Siltstone and shale are sedimentary rocks formed in ancient fresh and marine environments. They are "mudrocks" composed of mud slowly deposited from suspension in calm waters. Silica and calcium carbonate from dissolved minerals provide the cement necessary to eventually cement the mud into rock. As the marine environment dries during various epochs of climate change, the sedimentary rock is left behind.
TL;DR (Too Long; Didn't Read)
The short answer? Siltstones and shales form in environments where water is quite still and calm, as in lagoons, ponds or puddles, or offshore in lakes and oceans. The silt and clay particles are so small that they easily float if there are any currents. When the water is very still, the particles settle out to form the layers that eventually become siltstone or shale.
Siltstone and shale, two types of sedimentary rock called clastic rock, form from "clasts" -- that is, fragments of other rocks or minerals. When the rock fragments are buried and compacted, they form sedimentary layers. In the case of siltstone and shale, the clasts are tiny silt and clay particles. Over time, the buried sediment becomes cemented and forms sedimentary rock. Geologists can date sedimentary rocks relative to each other, because older rock is buried beneath younger rock.
Silt and Clay
Clastic sedimentary rocks are deposited in three ways: by water, glaciers and wind. Although siltstone and shale are similarly formed in water, identifying siltstone and shale requires distinguishing between silt and clay particles. Silt and clay are both tiny particles that have weathered away from rocks and minerals. Silt is intermediate in size between the larger grains of sand and the smaller clay particles. To be classified as silt, the particles must be smaller than .06 millimeters in diameter, (.002 inches) and larger than clay-size particles, which are smaller than .004 millimeters in diameter (.0002 inches). Clay, unlike silt, also refers to several types of minerals, including montmorillonite and kaolinite.
Shale Depositional Environment
Shale forms in an environment that consists of calm water: for example, water near the shores of large lakes or continental shelves at sea edges. The calmness of the water allows suspended particles like clay to eventually sink and settle in the bottom of the lake or sea. Silica and calcium carbonate from dissolved minerals and marine life, particularly from shells, also settle with the clay particles, and over time they form cement for the clay particles to "lithify" -- that is, become rock -- and form shale. When extensive organic material such as from plankton and plants becomes embedded with the shale, oil shale can form.

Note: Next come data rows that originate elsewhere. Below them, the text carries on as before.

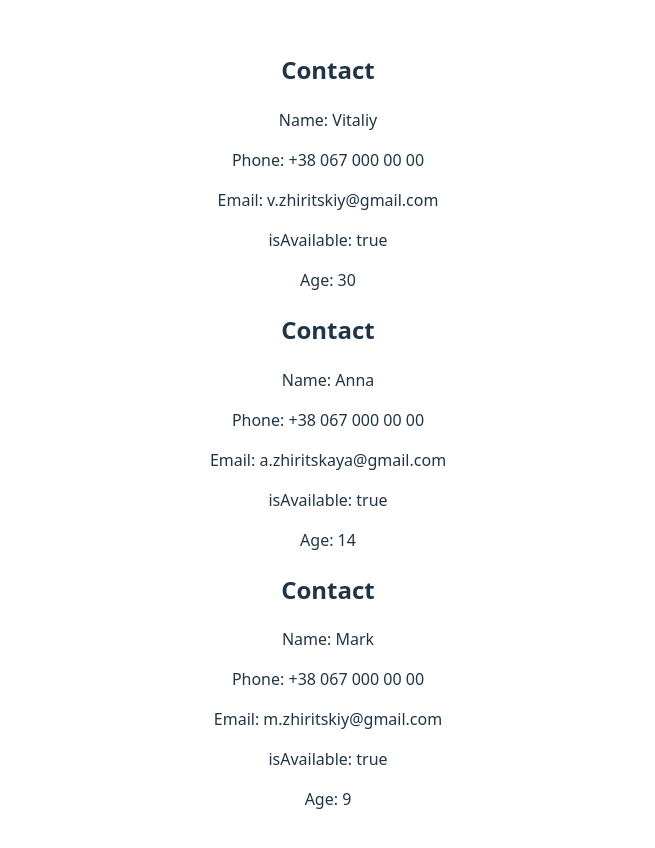
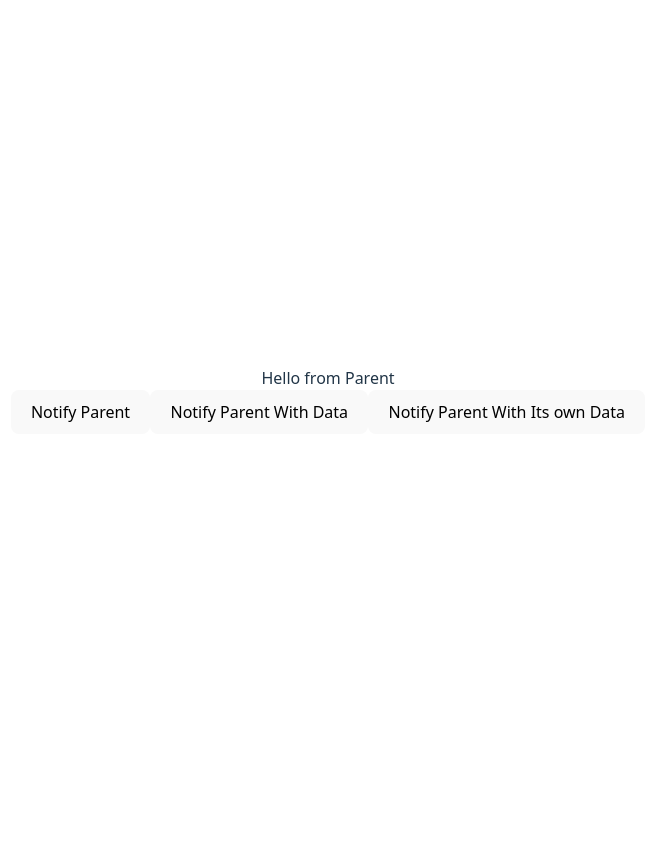
Before and after one commit to VZhyrytskiy/reactjs-with-me, a React (Vite) app: page / in a window 1280 px wide. Shown: the top 848 px of the page, without its empty margins (312-967 px from the left). After the commit the page ends 800 px from the top, so only its background shows below. Built offline with nearby package versions, Linux system fonts and the light colour scheme.

Commit message:
feat: parent-child communication

```diff
--- a/src/App.tsx
+++ b/src/App.tsx
@@ -1,12 +1,11 @@
 import './App.css'
-import ContactList from './components/ContactList/ContactList';
-import { people } from './mockdata/person';
+import Parent from './components/ParentChildCommunication/Parent/Parent';
 
 
 function App() {
   return (
     <>
-       <ContactList people={people} />
+      <Parent />
     </>
   )
 }
--- /dev/null
+++ b/src/components/ParentChildCommunication/Child/Child.tsx
@@ -0,0 +1,21 @@
+interface ChildPropsType {
+  data: string;
+  notifyParent: () => void;
+  notifyParentWithData: (data: string) => void;
+  callParentFn: () => void;
+}
+
+function Child(props: ChildPropsType) {
+  const { data, notifyParent, notifyParentWithData, callParentFn } = props;
+
+  return (
+    <>
+      <div>{data}</div>
+      <button onClick={notifyParent}>Notify Parent</button>
+      <button onClick={() => notifyParentWithData('Vitaliy')}>Notify Parent With Data</button>
+      <button onClick={callParentFn}>Notify Parent With Its own Data</button>
+    </>
+  )
+}
+
+export default Child;
--- /dev/null
+++ b/src/components/ParentChildCommunication/Parent/Parent.tsx
@@ -0,0 +1,29 @@
+/**
+ * 1. Передача даних: Parent -> Child
+ * 2. Інформування про подію: Child -> Parent
+ * 3. Інформування про подію з передачею даних: Child -> Parent
+ * 4. Інформування про подію: Child -> Parent (Parent функція зі власними даними)
+ *
+ */
+
+import Child from "../Child/Child";
+
+function Parent() {
+    const showMessage = () => {
+        console.log('Hello from Child');
+    };
+
+    const showMessageWithData = (data: string) => {
+        console.log(`Hello from ${data}`);
+    };
+
+    return (
+        <Child
+            data={'Hello from Parent'}
+            notifyParent={showMessage}
+            notifyParentWithData={showMessageWithData}
+            callParentFn={() => showMessageWithData('Anna')} />
+    )
+}
+
+export default Parent;
```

Siltstone Depositional Environment
Siltstone is deposited in a similar environment to shale, but it often occurs closer to the shoreline of an ancient delta, lake or sea, where calmer currents cause less suspension of particles. Siltstone commonly occurs adjacent to sandstone deposits -- that is, near beaches and delta edges where sand is deposited. Silt, hence siltstone, occurs in the water adjoining sandy beaches and deltas. Decreasing currents filter the sand from the smaller silt particles. The siltstone grades into shale in deeper water where the suspended clay particles are more abundantly deposited as the currents continue to lose energy. In either case, calm waters are needed for the suspension and sorting of silt and clay. Thus, sandstone, siltstone and shale are interrelated rocks that are distinguished by particle size.
About the Author
John Peterson published his first article in 1992. Having written extensively on North American archaeology and material culture, he has contributed to various archaeological journals and publications. Peterson has a Bachelor of Arts from Eastern New Mexico University and a Master of Arts from the University of Nebraska, both in anthropology, as well as a Bachelor of Arts in history from Columbia College.